Note: This blog is an excerpt from the
CompTIA Security+: Get Certified Get Ahead: SY0-401 Study Guide.
Any traffic sent across the wire in clear text is subject to sniffing attacks with a protocol analyzer. One way to protect against this vulnerability is to encrypt the data. Some protocols used to encrypt traffic include:
- SSH. Secure Shell can be used to encrypt a wide variety of traffic, such as Telnet, Secure Copy (SCP), and Secure File Transfer Protocol (SFTP). UNIX and Linux administrators often use SSH to remotely administer these systems. When traffic is encrypted with SSH, it uses port of 22.
- SCP. Secure Copy is based on SSH. Users can use SCP to copy encrypted files over a network. SCP uses port 22.
SSH encrypts a wide variety of traffic and uses port 22 in each implementation. It encrypts FTP traffic (as SFTP) using port 22 instead of the FTP ports of 20 and 21. It encrypts Telnet traffic using port 22 (instead of the Telnet port of 23). SSH is also used with SCP to copy encrypted files over a network.

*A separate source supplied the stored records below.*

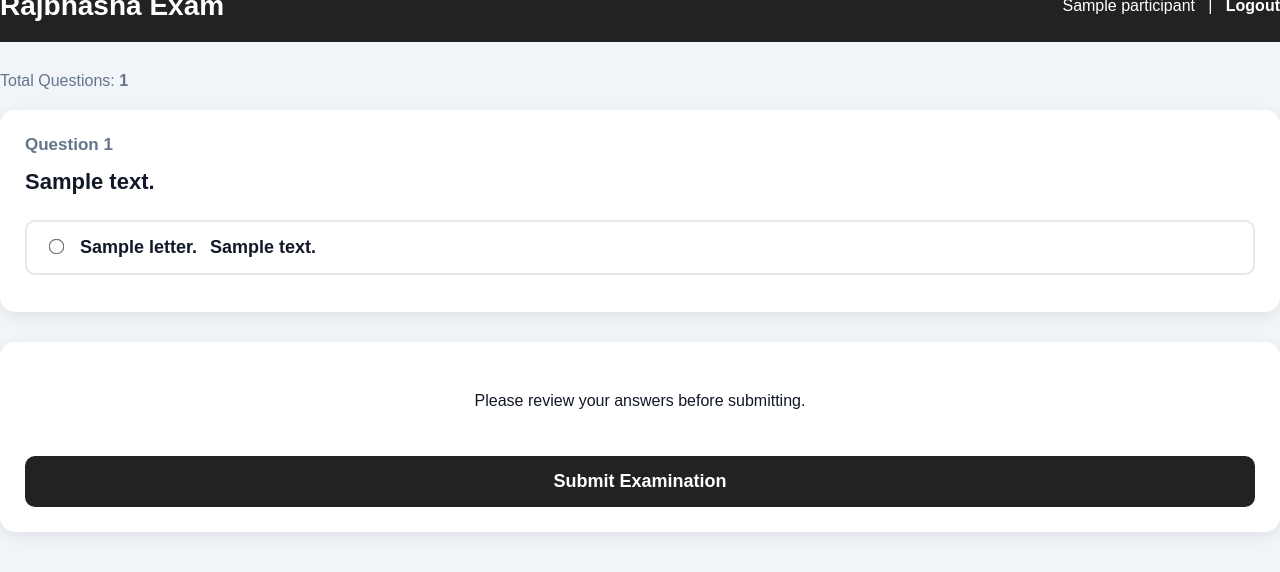
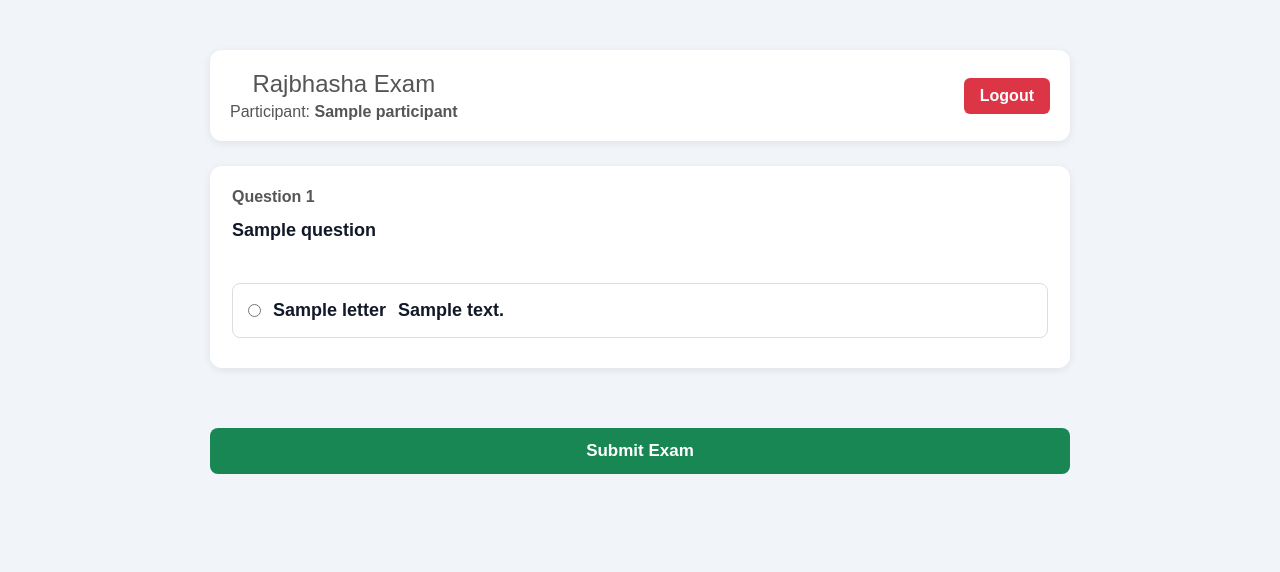
Before and after one commit to Priyanka06405/rajbhasha-exam, a Python web app: template templates/quiz.html in a window 1280 px wide. Shown: the top 572 px of the page. Run offline with Jinja, Linux system fonts and the light colour scheme; the template is opened without the code that fills it: most values are stand-ins (such as "Sample title", 1, 10 or a date in 2020).

Commit message:
Refactor quiz.html layout and styles

```diff
--- a/templates/quiz.html
+++ b/templates/quiz.html
@@ -2,216 +2,203 @@
 
 {% block content %}
 
-<style>
+<div class="container">
 
-    .quiz-header {
-        background: #222;
-        color: white;
-        padding: 20px 30px;
-        margin: -30px -30px 30px -30px;
-        display: flex;
-        justify-content: space-between;
-        align-items: center;
-    }
+    <div class="exam-header">
+        <div>
+            <h2>Rajbhasha Exam</h2>
+            <p>Participant: <strong>{{ participant.name }}</strong></p>
+        </div>
 
-    .quiz-header h1 {
-        margin: 0;
-        font-size: 28px;
-    }
+        <a href="{{ url_for('logout') }}" class="logout-btn">Logout</a>
+    </div>
 
-    .participant-name {
-        font-size: 16px;
-    }
+    <form method="POST" onsubmit="return confirmSubmit();">
 
-    .question-card {
-        background: white;
-        border-radius: 15px;
-        padding: 25px;
-        margin-bottom: 25px;
-        box-shadow: 0 4px 15px rgba(0,0,0,0.08);
-    }
+        {% for q in questions %}
 
-    .question-number {
-        color: #64748b;
-        font-size: 17px;
-        font-weight: bold;
-        margin-bottom: 10px;
-    }
+        <div class="question-card">
 
-    .question-text {
-        font-size: 22px;
-        font-weight: bold;
-        line-height: 1.5;
-        margin-bottom: 22px;
-        color: #111827;
-    }
+            <div class="question-number">
+                Question {{ loop.index }}
+            </div>
 
-    .option {
-        display: block;
-        border: 2px solid #e5e7eb;
-        border-radius: 10px;
-        padding: 15px 18px;
-        margin-bottom: 12px;
-        cursor: pointer;
-        font-size: 18px;
-        transition: 0.2s;
-    }
+            <div class="question-text">
+                {{ q.question }}
+            </div>
 
-    .option:hover {
-        background: #f8fafc;
-        border-color: #94a3b8;
-    }
+            <div class="options">
 
-    .option input {
-        margin-right: 12px;
-        transform: scale(1.2);
-    }
+                {% for option in q.options %}
 
-    .option-letter {
-        font-weight: bold;
-        margin-right: 8px;
-    }
+                <label class="option">
+                    <input
+                        type="radio"
+                        name="question_{{ q.id }}"
+                        value="{{ option.letter }}"
+                        required
+                    >
 
-    .submit-section {
-        background: white;
-        padding: 25px;
-        border-radius: 15px;
-        box-shadow: 0 4px 15px rgba(0,0,0,0.08);
-        text-align: center;
-        margin-top: 30px;
-    }
+                    <span class="option-letter">
+                        {{ option.letter }}
+                    </span>
 
-    .submit-btn {
-        background: #222;
-        color: white;
-        border: none;
-        padding: 15px 45px;
-        border-radius: 10px;
-        font-size: 18px;
-        font-weight: bold;
-        cursor: pointer;
-    }
+                    <span class="option-text">
+                        {{ option.text }}
+                    </span>
+                </label>
 
-    .submit-btn:hover {
-        background: #444;
-    }
+                {% endfor %}
 
-    .progress-text {
-        color: #64748b;
-        margin-bottom: 20px;
-        font-size: 16px;
-    }
+            </div>
 
-</style>
+        </div>
 
+        {% endfor %}
 
-<!-- HEADER -->
+        <div class="submit-section">
+            <button type="submit" class="submit-btn">
+                Submit Exam
+            </button>
+        </div>
 
-<div class="quiz-header">
-
-    <h1>
-        Rajbhasha Exam
-    </h1>
-
-    <div class="participant-name">
-
-        {{ participant.name }}
-
-        &nbsp; | &nbsp;
-
-        <a
-            href="{{ url_for('logout') }}"
-            style="color:white;"
-        >
-            Logout
-        </a>
-
-    </div>
+    </form>
 
 </div>
 
 
-<!-- PROGRESS -->
+<style>
 
-<div class="progress-text">
+.container {
+    max-width: 900px;
+    margin: 30px auto;
+    padding: 20px;
+}
 
-    Total Questions:
-    <strong>{{ questions|length }}</strong>
+.exam-header {
+    display: flex;
+    justify-content: space-between;
+    align-items: center;
+    margin-bottom: 25px;
+    padding: 20px;
+    background: #ffffff;
+    border-radius: 12px;
+    box-shadow: 0 2px 8px rgba(0,0,0,0.08);
+}
 
-</div>
+.exam-header h2 {
+    margin: 0 0 5px 0;
+}
 
+.exam-header p {
+    margin: 0;
+    color: #555;
+}
 
-<form
-    method="POST"
-    onsubmit="return confirmSubmit();"
->
+.logout-btn {
+    text-decoration: none;
+    background: #dc3545;
+    color: white;
+    padding: 9px 16px;
+    border-radius: 6px;
+}
 
+.question-card {
+    background: white;
+    margin-bottom: 20px;
+    padding: 22px;
+    border-radius: 12px;
+    box-shadow: 0 2px 8px rgba(0,0,0,0.08);
+}
 
-    <!-- QUESTIONS -->
+.question-number {
+    font-weight: bold;
+    color: #555;
+    margin-bottom: 10px;
+}
 
-    {% for item in questions %}
+.question-text {
+    font-size: 18px;
+    font-weight: 600;
+    margin-bottom: 18px;
+    line-height: 1.6;
+}
 
-        <div class="question-card">
+.options {
+    display: flex;
+    flex-direction: column;
+    gap: 10px;
+}
 
-            <div class="question-number">
+.option {
+    display: flex;
+    align-items: center;
+    gap: 12px;
+    padding: 13px 15px;
+    border: 1px solid #ddd;
+    border-radius: 8px;
+    cursor: pointer;
+    transition: 0.2s;
+}
 
-                Question {{ loop.index }}
+.option:hover {
+    background: #f5f5f5;
+}
 
-            </div>
+.option input {
+    margin: 0;
+}
 
+.option-letter {
+    font-weight: bold;
+    min-width: 25px;
+}
 
-            <div class="question-text">
+.option-text {
+    line-height: 1.5;
+}
 
-                {{ item.question.question_text }}
+.submit-section {
+    text-align: center;
+    margin: 30px 0;
+}
 
-            </div>
+.submit-btn {
+    background: #198754;
+    color: white;
+    border: none;
+    padding: 13px 35px;
+    font-size: 17px;
+    border-radius: 8px;
+    cursor: pointer;
+}
 
+.submit-btn:hover {
+    background: #157347;
+}
 
-            <!-- OPTIONS -->
+@media (max-width: 600px) {
 
-            {% for option in item.options %}
+    .container {
+        padding: 10px;
+        margin: 10px auto;
+    }
 
-                <label class="option">
+    .exam-header {
+        padding: 15px;
+    }
 
-                    <input
-                        type="radio"
-                        name="question_{{ item.question.id }}"
-                        value="{{ option.letter }}"
-                    >
+    .question-card {
+        padding: 16px;
+    }
 
-                    <span class="option-letter">
-                        {{ option.letter }}.
-                    </span>
+    .question-text {
+        font-size: 16px;
+    }
 
-                    {{ option.text }}
+}
 
-                </label>
-
-            {% endfor %}
-
-        </div>
-
-    {% endfor %}
-
-
-    <!-- SUBMIT -->
-
-    <div class="submit-section">
-
-        <p>
-            Please review your answers before submitting.
-        </p>
-
-        <button
-            type="submit"
-            class="submit-btn"
-        >
-            Submit Examination
-        </button>
-
-    </div>
-
-</form>
+</style>
 
 
 <script>
@@ -219,12 +206,12 @@
 function confirmSubmit() {
 
     return confirm(
-        "Are you sure you want to submit the examination? You cannot change your answers after submission."
+        "Are you sure you want to submit the exam?\n\n" +
+        "You will not be able to change your answers after submission."
     );
 
 }
 
 </script>
 
-
 {% endblock %}
```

- SSL. The Secure Sockets Layer protocol secures HTTP traffic as HTTPS. SSL can also encrypt other types of traffic such as LDAP. SSL uses port 443 when encrypting HTTP, and port 636 when encrypting LDAP/SSL (LDAPS).
- TLS. Transport Layer Security protocol is the designated replacement for SSL. At this point, you can use TLS instead of SSL in just about any application. For example, TLS can encrypt HTTP traffic as HTTPS (on port 443), and LDAP traffic as LDAP/TLS (LDAPS) on port 636. Notice that LDAPS can use either SSL or TLS and both use port 636.
- IPsec. Internet Protocol security is used to encrypt IP traffic. It is native to IPv6 but also works with IPv4. IPsec encapsulates and encrypts IP packet payloads and uses tunnel mode to protect virtual private network (VPN) traffic. IPsec includes two components: Authentication Header (AH), identified by protocol ID number 51, and Encapsulating Security Payload (ESP), identified by protocol ID number 50.
SSL and TLS encrypt traffic, including traffic over the Internet. IPsec includes ESP to provide payload encryption and AH to provide authentication and integrity. IPsec is built into IPv6 but can also work with IPv4.